[Data to process Boundary: Start]

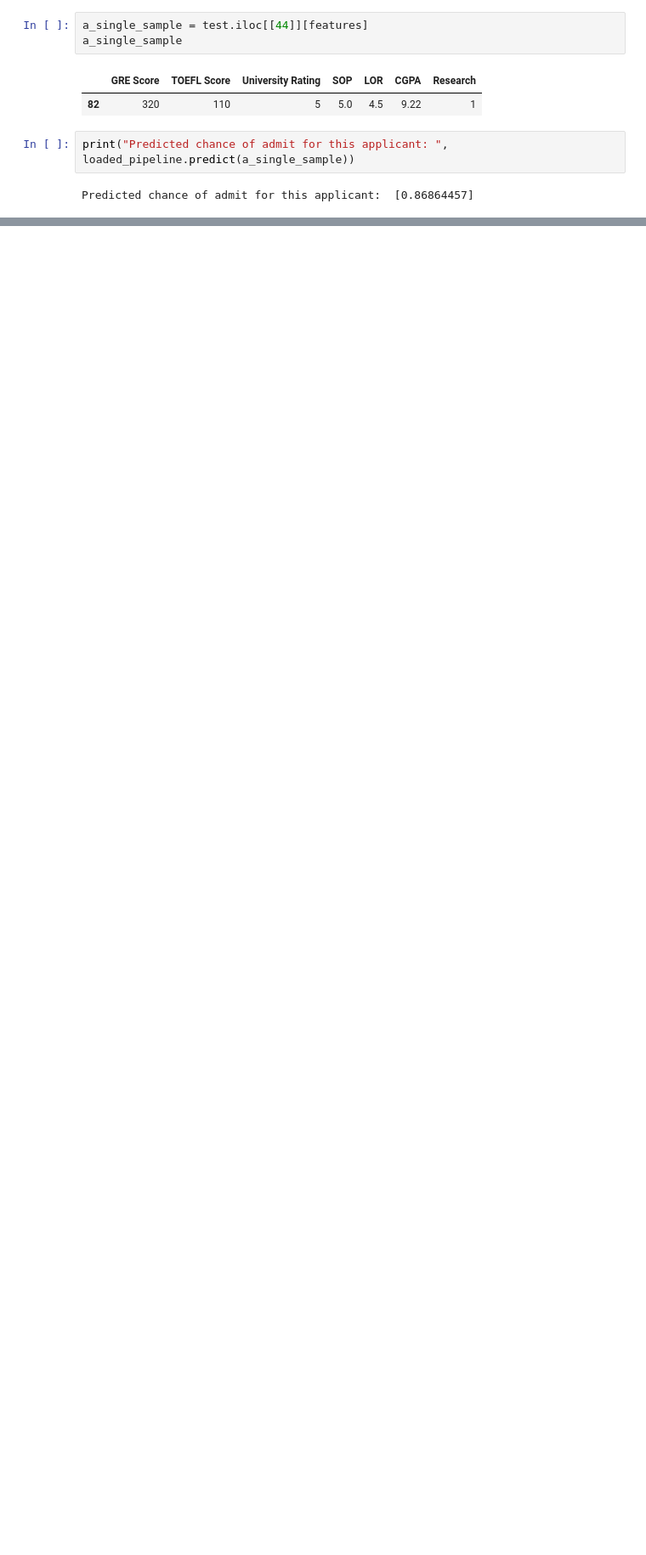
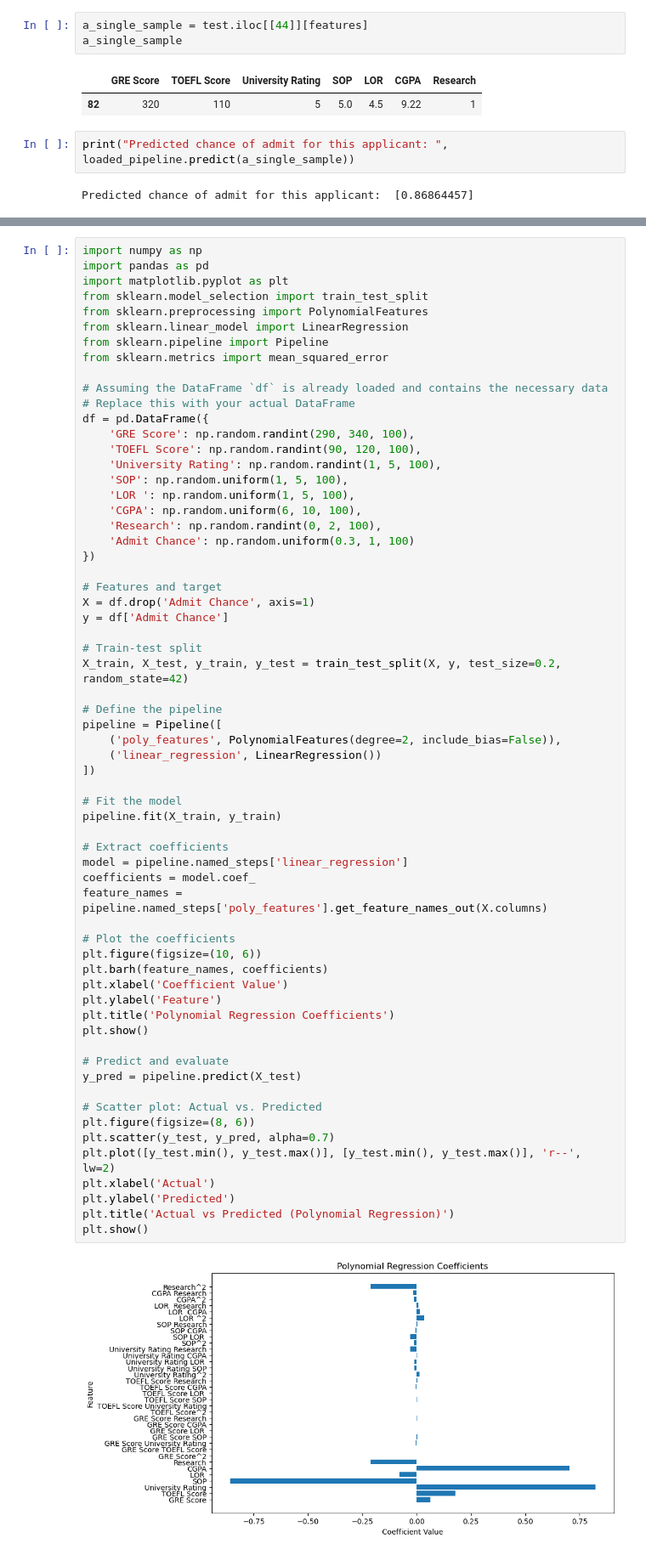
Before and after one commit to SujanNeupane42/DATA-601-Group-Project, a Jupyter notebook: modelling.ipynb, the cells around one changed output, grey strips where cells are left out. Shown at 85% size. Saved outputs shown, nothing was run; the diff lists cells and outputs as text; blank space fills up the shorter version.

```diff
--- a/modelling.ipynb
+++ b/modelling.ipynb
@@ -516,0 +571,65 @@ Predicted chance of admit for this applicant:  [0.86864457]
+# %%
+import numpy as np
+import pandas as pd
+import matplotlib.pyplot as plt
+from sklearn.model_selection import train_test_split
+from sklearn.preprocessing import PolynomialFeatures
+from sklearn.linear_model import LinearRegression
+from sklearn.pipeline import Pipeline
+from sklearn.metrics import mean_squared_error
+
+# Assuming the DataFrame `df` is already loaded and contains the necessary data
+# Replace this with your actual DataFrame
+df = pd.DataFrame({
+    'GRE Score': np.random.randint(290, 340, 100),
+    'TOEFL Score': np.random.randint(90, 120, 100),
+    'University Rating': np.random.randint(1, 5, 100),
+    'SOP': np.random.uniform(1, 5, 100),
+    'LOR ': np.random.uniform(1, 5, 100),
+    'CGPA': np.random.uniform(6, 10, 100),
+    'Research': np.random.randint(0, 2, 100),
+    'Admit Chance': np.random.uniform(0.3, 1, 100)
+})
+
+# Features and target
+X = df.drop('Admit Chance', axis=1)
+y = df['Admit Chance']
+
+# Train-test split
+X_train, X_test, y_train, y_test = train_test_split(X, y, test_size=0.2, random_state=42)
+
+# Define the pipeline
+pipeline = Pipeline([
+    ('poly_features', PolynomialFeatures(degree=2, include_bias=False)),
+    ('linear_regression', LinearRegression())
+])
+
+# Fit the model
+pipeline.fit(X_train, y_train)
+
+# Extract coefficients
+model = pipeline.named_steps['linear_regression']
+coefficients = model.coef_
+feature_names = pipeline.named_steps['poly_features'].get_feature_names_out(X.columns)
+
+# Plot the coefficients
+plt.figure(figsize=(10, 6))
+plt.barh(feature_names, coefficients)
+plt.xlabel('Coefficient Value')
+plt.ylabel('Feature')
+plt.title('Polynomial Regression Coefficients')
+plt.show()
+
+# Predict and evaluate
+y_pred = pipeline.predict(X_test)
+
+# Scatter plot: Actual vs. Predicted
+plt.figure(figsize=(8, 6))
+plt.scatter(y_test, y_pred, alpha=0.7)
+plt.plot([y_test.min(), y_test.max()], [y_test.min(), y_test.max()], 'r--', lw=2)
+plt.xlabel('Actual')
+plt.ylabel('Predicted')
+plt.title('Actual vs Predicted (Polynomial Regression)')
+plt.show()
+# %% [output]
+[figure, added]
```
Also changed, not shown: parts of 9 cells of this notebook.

[Data to process Boundary: End]
[Data to process Boundary: Start]

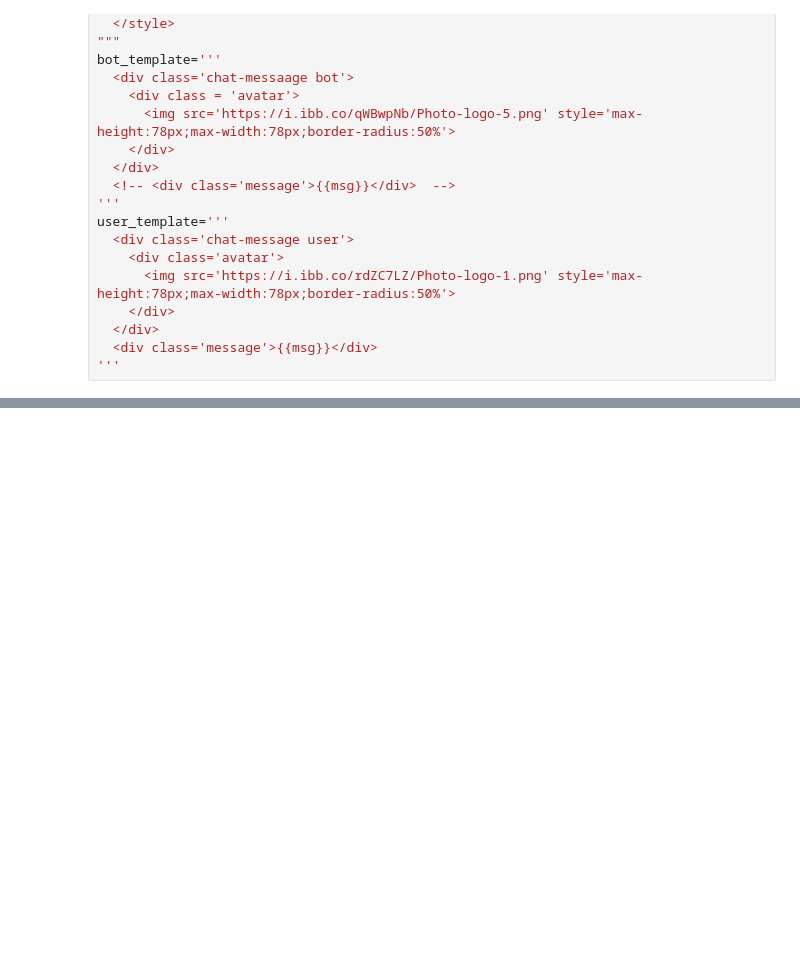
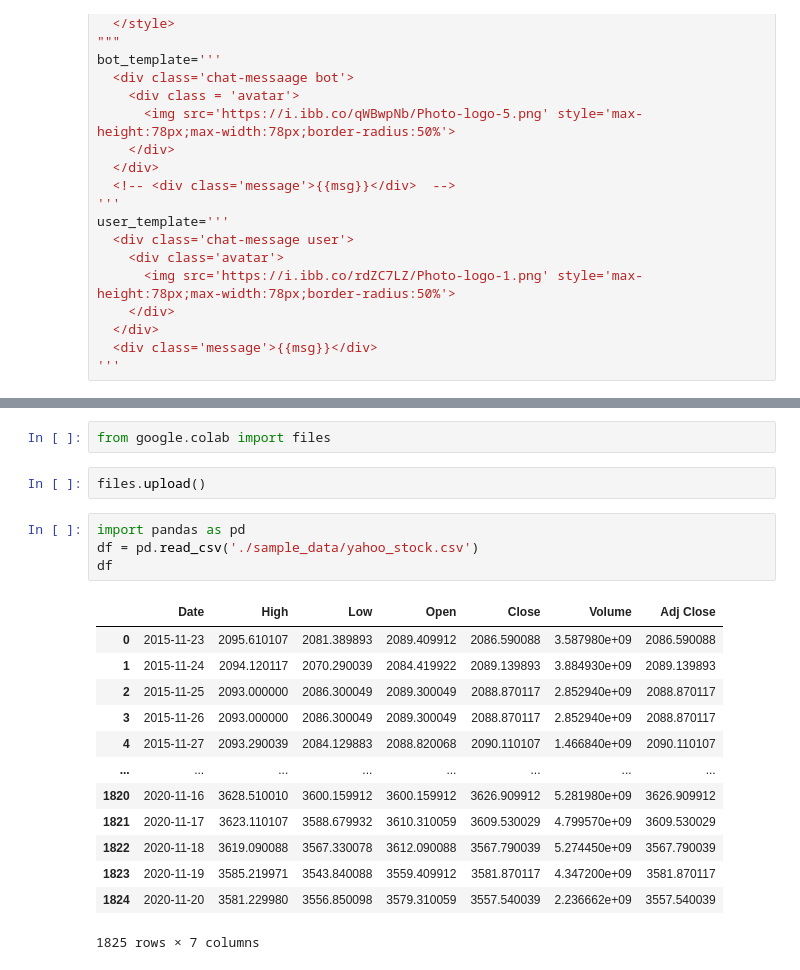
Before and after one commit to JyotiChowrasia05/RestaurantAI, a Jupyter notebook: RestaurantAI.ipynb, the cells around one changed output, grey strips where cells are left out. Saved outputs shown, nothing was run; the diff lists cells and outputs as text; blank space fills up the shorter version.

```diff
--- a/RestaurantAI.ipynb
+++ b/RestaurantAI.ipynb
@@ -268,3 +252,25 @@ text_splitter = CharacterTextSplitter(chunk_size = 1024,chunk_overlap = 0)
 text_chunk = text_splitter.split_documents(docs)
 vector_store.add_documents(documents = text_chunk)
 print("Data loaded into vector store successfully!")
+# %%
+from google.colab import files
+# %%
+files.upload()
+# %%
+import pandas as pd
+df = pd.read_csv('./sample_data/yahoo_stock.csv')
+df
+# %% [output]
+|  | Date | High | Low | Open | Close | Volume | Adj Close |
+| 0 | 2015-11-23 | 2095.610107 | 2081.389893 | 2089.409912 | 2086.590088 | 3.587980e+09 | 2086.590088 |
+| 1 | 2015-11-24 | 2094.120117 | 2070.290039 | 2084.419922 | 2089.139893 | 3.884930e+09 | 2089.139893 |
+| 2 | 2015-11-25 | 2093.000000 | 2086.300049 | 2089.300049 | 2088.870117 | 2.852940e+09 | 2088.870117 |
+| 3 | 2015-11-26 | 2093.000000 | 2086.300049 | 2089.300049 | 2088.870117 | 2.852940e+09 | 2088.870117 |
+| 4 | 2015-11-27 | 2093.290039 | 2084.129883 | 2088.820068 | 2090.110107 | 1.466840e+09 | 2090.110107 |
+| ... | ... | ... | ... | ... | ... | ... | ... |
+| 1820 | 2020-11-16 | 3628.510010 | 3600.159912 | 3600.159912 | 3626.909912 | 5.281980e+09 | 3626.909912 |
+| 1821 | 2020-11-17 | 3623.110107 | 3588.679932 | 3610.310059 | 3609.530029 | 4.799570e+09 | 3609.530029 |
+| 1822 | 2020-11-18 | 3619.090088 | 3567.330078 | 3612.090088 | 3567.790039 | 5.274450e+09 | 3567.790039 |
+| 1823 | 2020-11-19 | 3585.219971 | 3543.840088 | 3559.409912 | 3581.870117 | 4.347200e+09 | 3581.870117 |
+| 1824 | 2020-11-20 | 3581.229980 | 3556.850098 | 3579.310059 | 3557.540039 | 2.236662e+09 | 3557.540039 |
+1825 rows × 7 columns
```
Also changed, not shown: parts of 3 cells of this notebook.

[Data to process Boundary: End]

Your task:
For each line in the entries that holds "from", return that line.

Reply to the exercise:
+from sklearn.model_selection import train_test_split
+from sklearn.preprocessing import PolynomialFeatures
+from sklearn.linear_model import LinearRegression
+from sklearn.pipeline import Pipeline
+from sklearn.metrics import mean_squared_error
+from google.colab import files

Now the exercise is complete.